Note: To protect the privacy of our members, e-mail addresses have been removed from the archived messages. As a result, some links may be broken.

Find Lesson Plans on! GettyGames

Plaster, friend and foe


From: Marvin Bartel (marvinpb_at_TeacherArtExchange)
Date: Mon Aug 25 2003 - 07:01:42 PDT

These are a few points that may not have been covered in the recent
plaster discussion.

PROBLEM - plaster breaks our best work
I stopped allowing plaster in the student clay production room for
the last 15 years. Fortunately, there is nearby room for plaster
when life masks, etc. are being made. Too often plaster chips
contaminated the clay when it got reprocessed. Inevitably the chips
cause pop outs and breakage in subsequent work when it is fired.
Murphy's Law generally used these chips to ruin our best artwork.
Advanced students (and I) were refusing to use reprocessed clay. This
created an unreasonable backlog of old clay mush waiting to get

Instead of plaster bats banging around the shop, wet pieces are now
placed on cheap imported unglazed ceramic floor tile. These help dry
the bottoms until the top firms. I dry all work up-side-down as soon
as the top is firm enough to support it. The bottoms and top rims
are less apt to crack from uneven shrinkage. For this to work, the
tops must still be a bit moist when the piece is inverted. This is a
good time to finish the bottoms before drying.

Heavy canvas on the cracked wedging board keeps plaster out of the clay.

PROBLEM TWO - plaster stops up drains.
It hardens under water. Plastered pipes are costly to replaced.

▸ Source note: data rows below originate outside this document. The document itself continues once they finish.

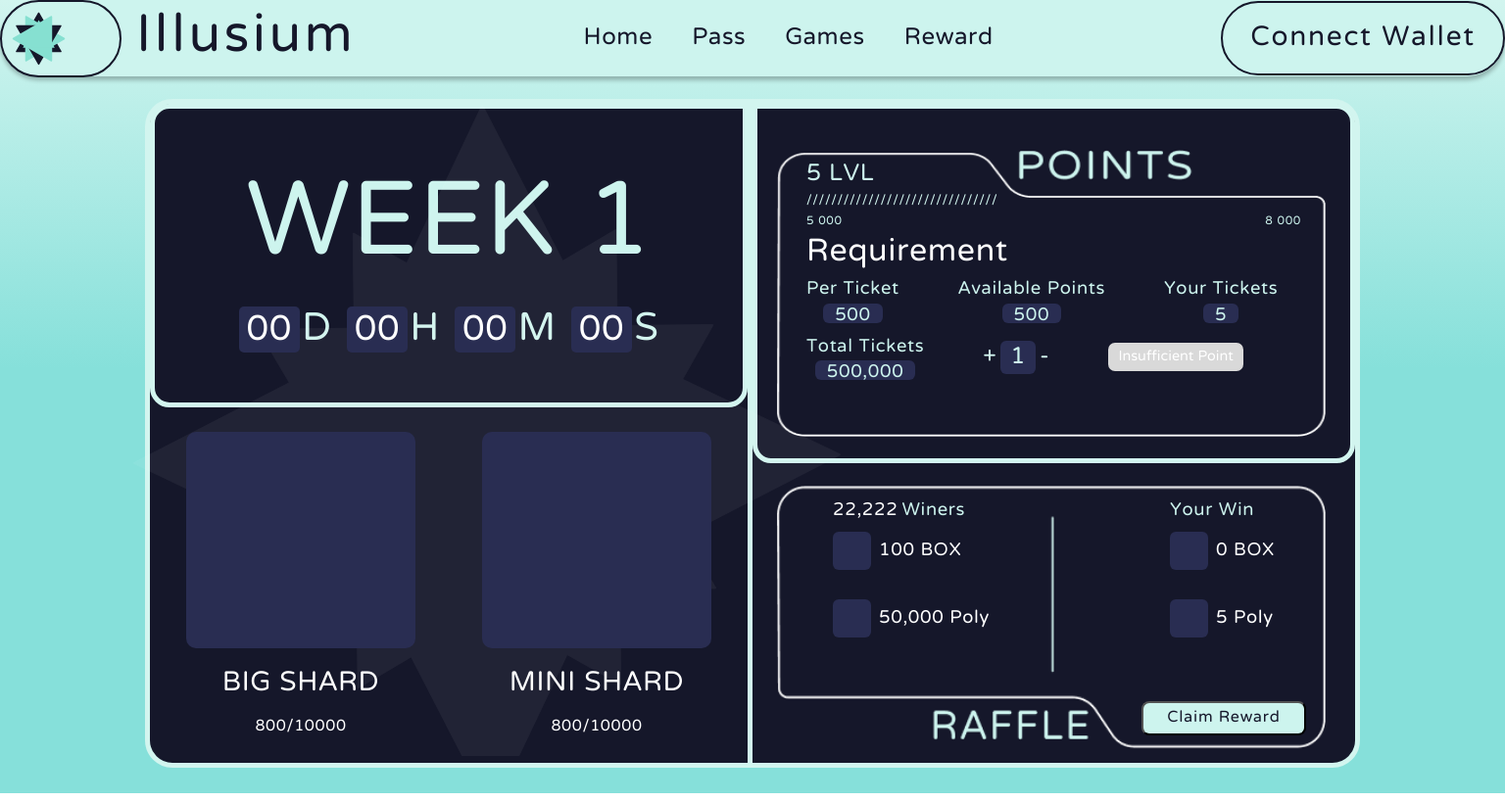
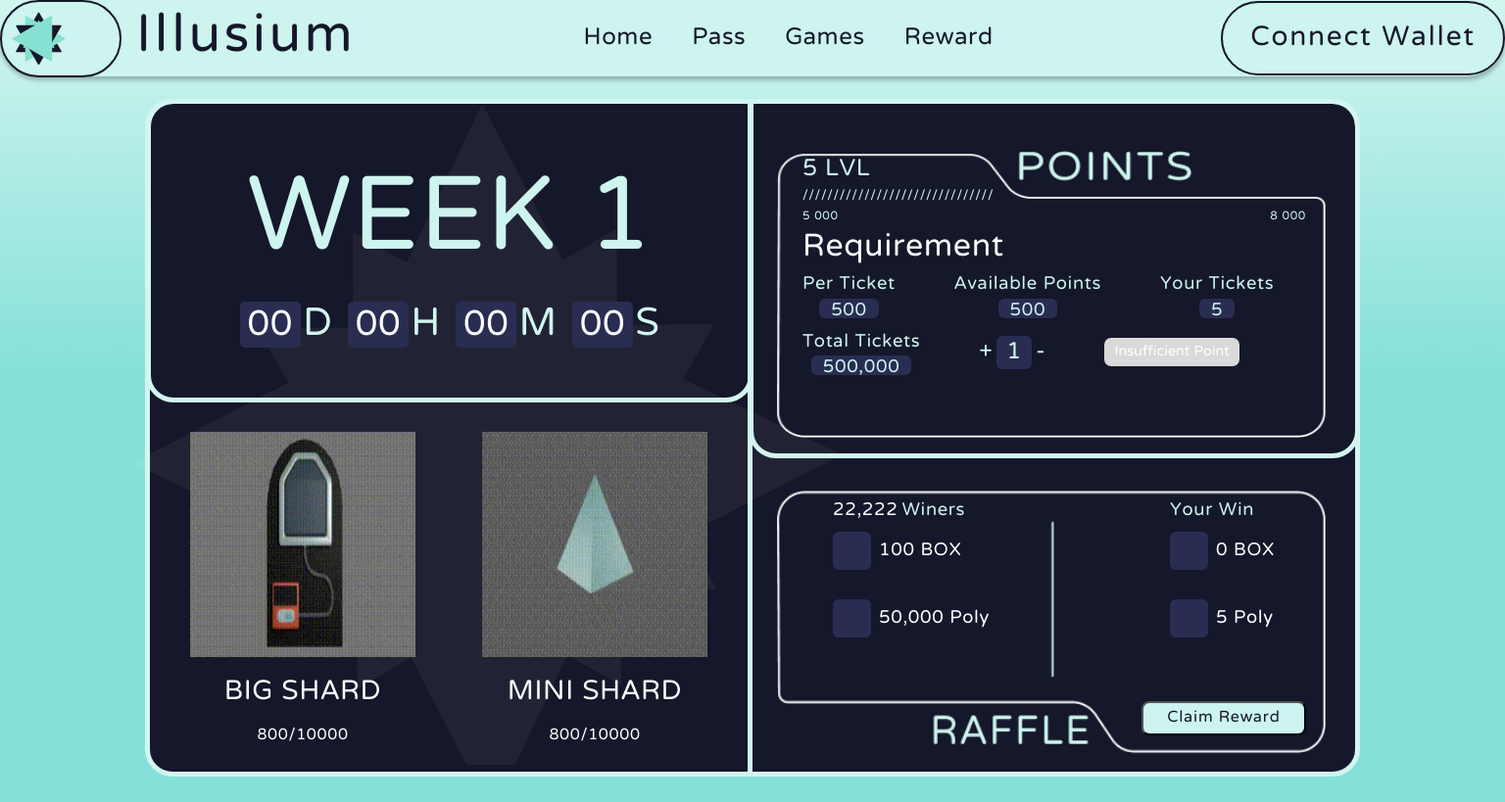
Before and after one commit to MaxsimJSDeveloper/Illusium, a website built with Vite: page src/reward.html in a window 1536 px wide. Shown: the whole page at 98% size. Built offline with nearby package versions, Linux system fonts and the light colour scheme.

Commit message:
border/gif

```diff
--- a/src/css/reward-styles/user.css
+++ b/src/css/reward-styles/user.css
@@ -1,6 +1,11 @@
 .user {
   padding-top: 25px;
   min-height: 100vh;
+}
+
+.box-gif {
+  width: 100%;
+  height: 100%;
 }
 
 .bacground {
@@ -28,6 +33,10 @@
   border-radius: 6px;
   border: solid 1.3px #d2f5ef;
   padding: 10px 0;
+  top: -1px;
+  position: relative;
+  width: 270px;
+  left: -1px;
 }
 
 .user-week {
@@ -99,9 +108,12 @@
 }
 
 .points {
+  left: -1px;
   padding: 10px 20px;
   border-radius: 6px 6px 0 0;
   border: solid 1.3px #d2f5ef;
+  position: relative;
+  width: 270px;
 }
 
 .points-title {
@@ -302,6 +314,8 @@
     border-radius: 13.2px;
     border: solid 3px #d2f5ef;
     padding: 10px 0;
+    width: 699px;
+    left: -2px;
   }
 
   .value {
@@ -323,7 +337,7 @@
 
   .box-size {
     border-radius: 6px;
-    width: 138px;
+    width: 130px;
     height: 130px;
     margin-bottom: 12px;
   }
@@ -341,6 +355,8 @@
     padding: 10px 80px;
     border-radius: 13px 13px 0 0;
     border: solid 3px #d2f5ef;
+    width: 699px;
+    left: -2px;
   }
 
   .points-title {
@@ -513,8 +529,11 @@
     grid-column-end: 1;
     grid-row-start: 1;
     padding: 45px 0;
-    border-radius: 18px 0 18px 18px;
+    border-radius: 25px 0 25px 25px;
     border: solid 5px #d2f5ef;
+    left: -4px;
+    top: -5px;
+    width: 560px;
   }
 
   .user-box {
@@ -523,9 +542,12 @@
   }
 
   .points {
+    width: 564px;
     grid-column-start: 2;
     grid-column-end: 2;
     grid-row-start: 1;
+    left: -4px;
+    top: -5px;
   }
 
   .reffle {
@@ -556,8 +578,8 @@
 
   .box-size {
     border-radius: 9px;
-    width: 208px;
-    height: 196px;
+    width: 200px;
+    height: 200px;
     margin-bottom: 16px;
   }
 
@@ -575,7 +597,7 @@
     padding: 50px;
     padding-bottom: 80px;
     border: solid 5px #d2f5ef;
-    border-radius: 0 19px 19px 19px;
+    border-radius: 0 25px 25px 25px;
   }
 
   .points-title {
@@ -744,8 +766,9 @@
 
   .user-head {
     padding: 45px 0;
-    border-radius: 20px 0 20px 20px;
+    border-radius: 28px 0 28px 28px;
     border: solid 5px #d2f5ef;
+    width: 620px;
   }
 
   .user-week {
@@ -771,8 +794,8 @@
 
   .box-size {
     border-radius: 10px;
-    width: 234px;
-    height: 221px;
+    width: 230px;
+    height: 230px;
     margin-bottom: 16px;
   }
 
@@ -790,7 +813,8 @@
     padding: 50px;
     padding-bottom: 80px;
     border: solid 5px #d2f5ef;
-    border-radius: 0 19px 19px 19px;
+    border-radius: 0 28px 28px 28px;
+    width: 624px;
   }
 
   .points-title {
--- a/src/partials/rewards-partials/user.html
+++ b/src/partials/rewards-partials/user.html
@@ -28,12 +28,12 @@
       </div>
       <ul class="user-box">
         <li class="box-item">
-          <div class="box-size"></div>
+          <div class="box-size"><img class="box-gif" src="./img/Plate-nft.gif" alt="logo-anim" /></div>
           <h3 class="box-title">BIG SHARD</h3>
           <p class="box-points">800/10000</p>
         </li>
         <li class="box-item">
-          <div class="box-size"></div>
+          <div class="box-size"><img class="box-gif" src="./img/minishard.gif" alt="logo-anim" /></div>
           <h3 class="box-title">MINI SHARD</h3>
           <p class="box-points">800/10000</p>
         </li>
```
Also changed, not shown: src/css/games-styles/games-list.css (+17 -3 lines), src/img/Plate-nft.gif (added), src/img/minishard.gif (added).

Hands and tools are pre-washed in old plastic buckets or containers
from the cafeteria. Similar containers are used to mix plaster. We
spread the wash water out on the grass. The containers and residue
plaster are trashed.

I look at the form and estimate water in a bucket for about half
enough. I mix it and quickly dump it in. If it is half full, I
immediately make the same amount again and fill it. It it is above
half, I make a smaller batch to finish it. If it is below half, I
finish with a bigger batch. If you want a stronger top, use less
water in the top layer. Avoid warm water - it may set too fast. I
do not wash up between batches, but the second batch sets fast if a
residue of first batch plaster is part of it. If you are
inexperienced, wash up or change mixing containers between batches.
The layers do not delaminate if the the plaster is poured wet on wet.
option 1: Lay a loop of stainless wire under the second layer a
SuperBlock that will never fall apart.
option 2: Include a bit of portland cement with the plaster for much
stronger plaster. It is less absorbent.

Check this page (from a New Mexico supplier).

Marvin Bartel, Ed. D. clay artist and art educator